'''

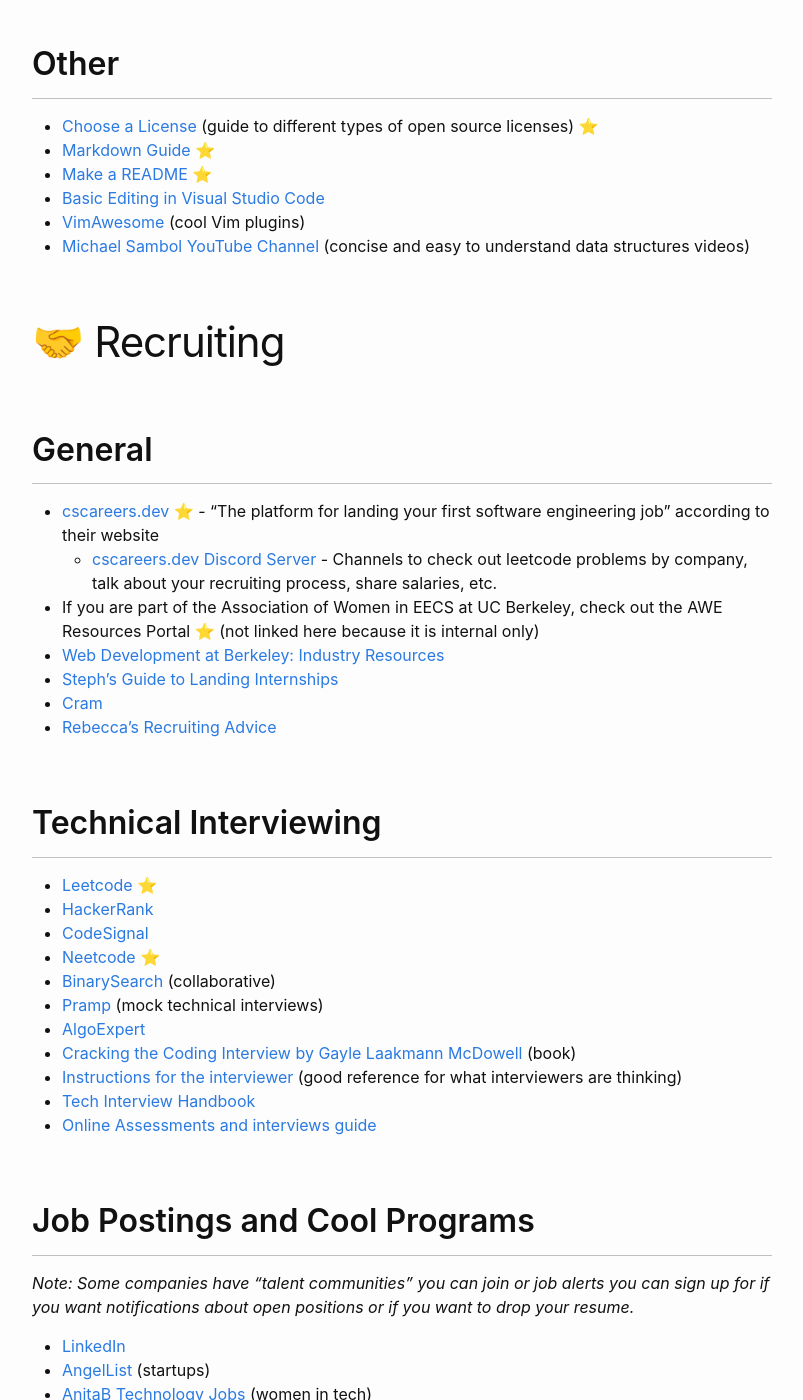
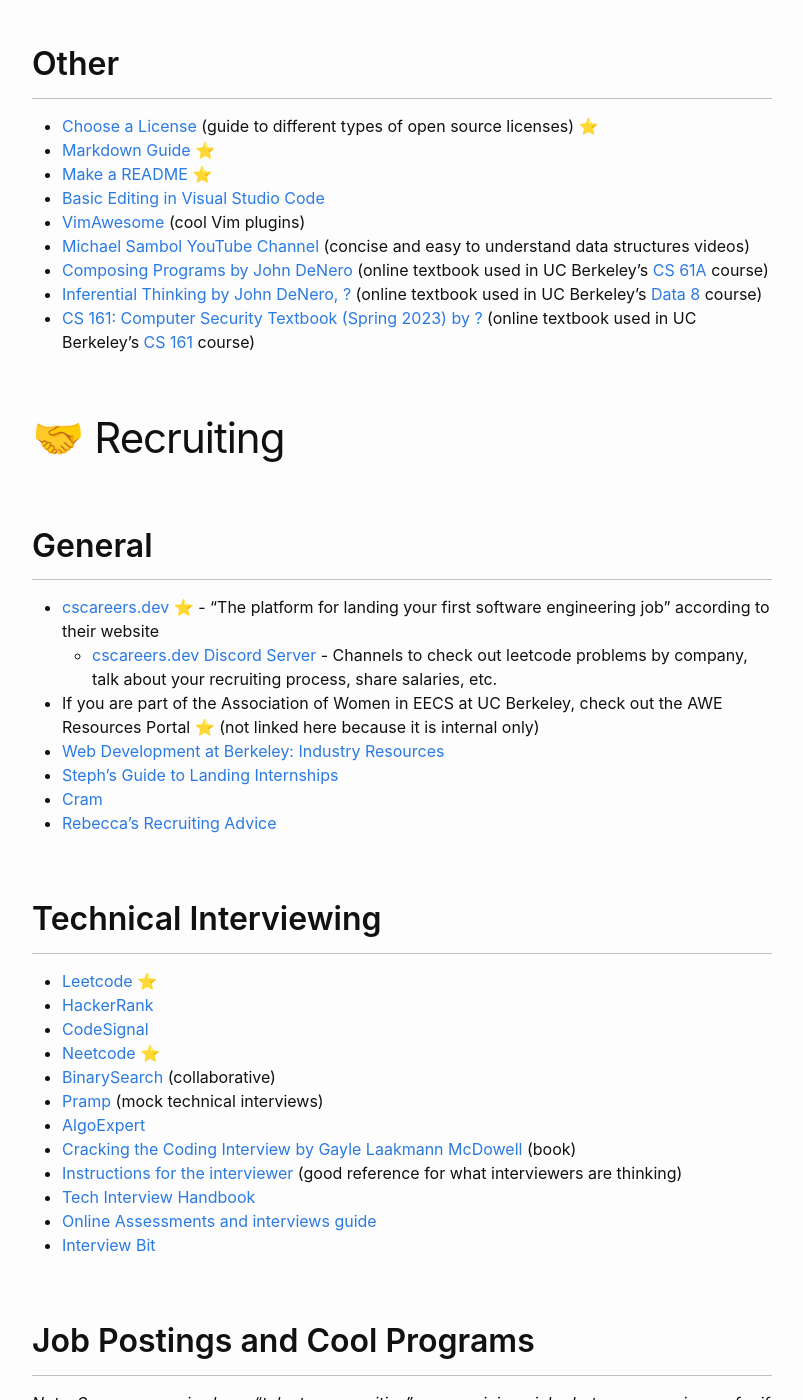
Before and after one commit to phrdang/phrdang.github.io, a Jekyll site: the page built from resources.md, in a window 1280 px wide and 1400 px high, scrolled down 6835 px. Shown: the whole window, without its empty margins (238-1041 px from the left). Built offline with Jekyll 4.4.1, drawn with Linux system fonts in a browser that asks for light colours; some of the changed text lies outside the part shown.

Commit message:
Add CS 61A, data 8, CS 161 textbooks; InterviewBit

```diff
--- a/resources.md
+++ b/resources.md
@@ -226,6 +226,9 @@
 - [Basic Editing in Visual Studio Code](https://code.visualstudio.com/docs/editor/codebasics)
 - [VimAwesome](https://vimawesome.com/) (cool Vim plugins)
 - [Michael Sambol YouTube Channel](https://www.youtube.com/c/MichaelSambol) (concise and easy to understand data structures videos)
+- [Composing Programs by John DeNero](http://composingprograms.com/) (online textbook used in UC Berkeley's [CS 61A](https://cs61a.org) course)
+- [Inferential Thinking by John DeNero, ?](https://inferentialthinking.com/chapters/intro.html) (online textbook used in UC Berkeley's [Data 8](https://data8.org) course)
+- [CS 161: Computer Security Textbook (Spring 2023) by ?](https://sp23.cs161.org/textbook.html) (online textbook used in UC Berkeley's [CS 161](https://sp23.cs161.org) course)
 
 # 🤝 Recruiting
 
@@ -252,6 +255,7 @@
 - [Instructions for the interviewer](https://hackmd.io/ekflQ-myQv6_0r7bsxGbgQ#) (good reference for what interviewers are thinking)
 - [Tech Interview Handbook](https://techinterviewhandbook.org/)
 - [Online Assessments and interviews guide](https://github.com/Leader-board/OA-and-Interviews)
+- [Interview Bit](https://www.interviewbit.com/)
 
 ## Job Postings and Cool Programs
 
```
Also changed, not shown: other parts of resources.md (+0 -1 lines).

'''

What you should do: Restate the full listing verbatim and drop every picture.

Answer to the problem:
Before and after one commit to phrdang/phrdang.github.io, a Jekyll site: the page built from resources.md, in a window 1280 px wide and 1400 px high, scrolled down 6835 px. Shown: the whole window, without its empty margins (238-1041 px from the left). Built offline with Jekyll 4.4.1, drawn with Linux system fonts in a browser that asks for light colours; some of the changed text lies outside the part shown.

Commit message:
Add CS 61A, data 8, CS 161 textbooks; InterviewBit

```diff
--- a/resources.md
+++ b/resources.md
@@ -226,6 +226,9 @@
 - [Basic Editing in Visual Studio Code](https://code.visualstudio.com/docs/editor/codebasics)
 - [VimAwesome](https://vimawesome.com/) (cool Vim plugins)
 - [Michael Sambol YouTube Channel](https://www.youtube.com/c/MichaelSambol) (concise and easy to understand data structures videos)
+- [Composing Programs by John DeNero](http://composingprograms.com/) (online textbook used in UC Berkeley's [CS 61A](https://cs61a.org) course)
+- [Inferential Thinking by John DeNero, ?](https://inferentialthinking.com/chapters/intro.html) (online textbook used in UC Berkeley's [Data 8](https://data8.org) course)
+- [CS 161: Computer Security Textbook (Spring 2023) by ?](https://sp23.cs161.org/textbook.html) (online textbook used in UC Berkeley's [CS 161](https://sp23.cs161.org) course)
 
 # 🤝 Recruiting
 
@@ -252,6 +255,7 @@
 - [Instructions for the interviewer](https://hackmd.io/ekflQ-myQv6_0r7bsxGbgQ#) (good reference for what interviewers are thinking)
 - [Tech Interview Handbook](https://techinterviewhandbook.org/)
 - [Online Assessments and interviews guide](https://github.com/Leader-board/OA-and-Interviews)
+- [Interview Bit](https://www.interviewbit.com/)
 
 ## Job Postings and Cool Programs
 
```
Also changed, not shown: other parts of resources.md (+0 -1 lines).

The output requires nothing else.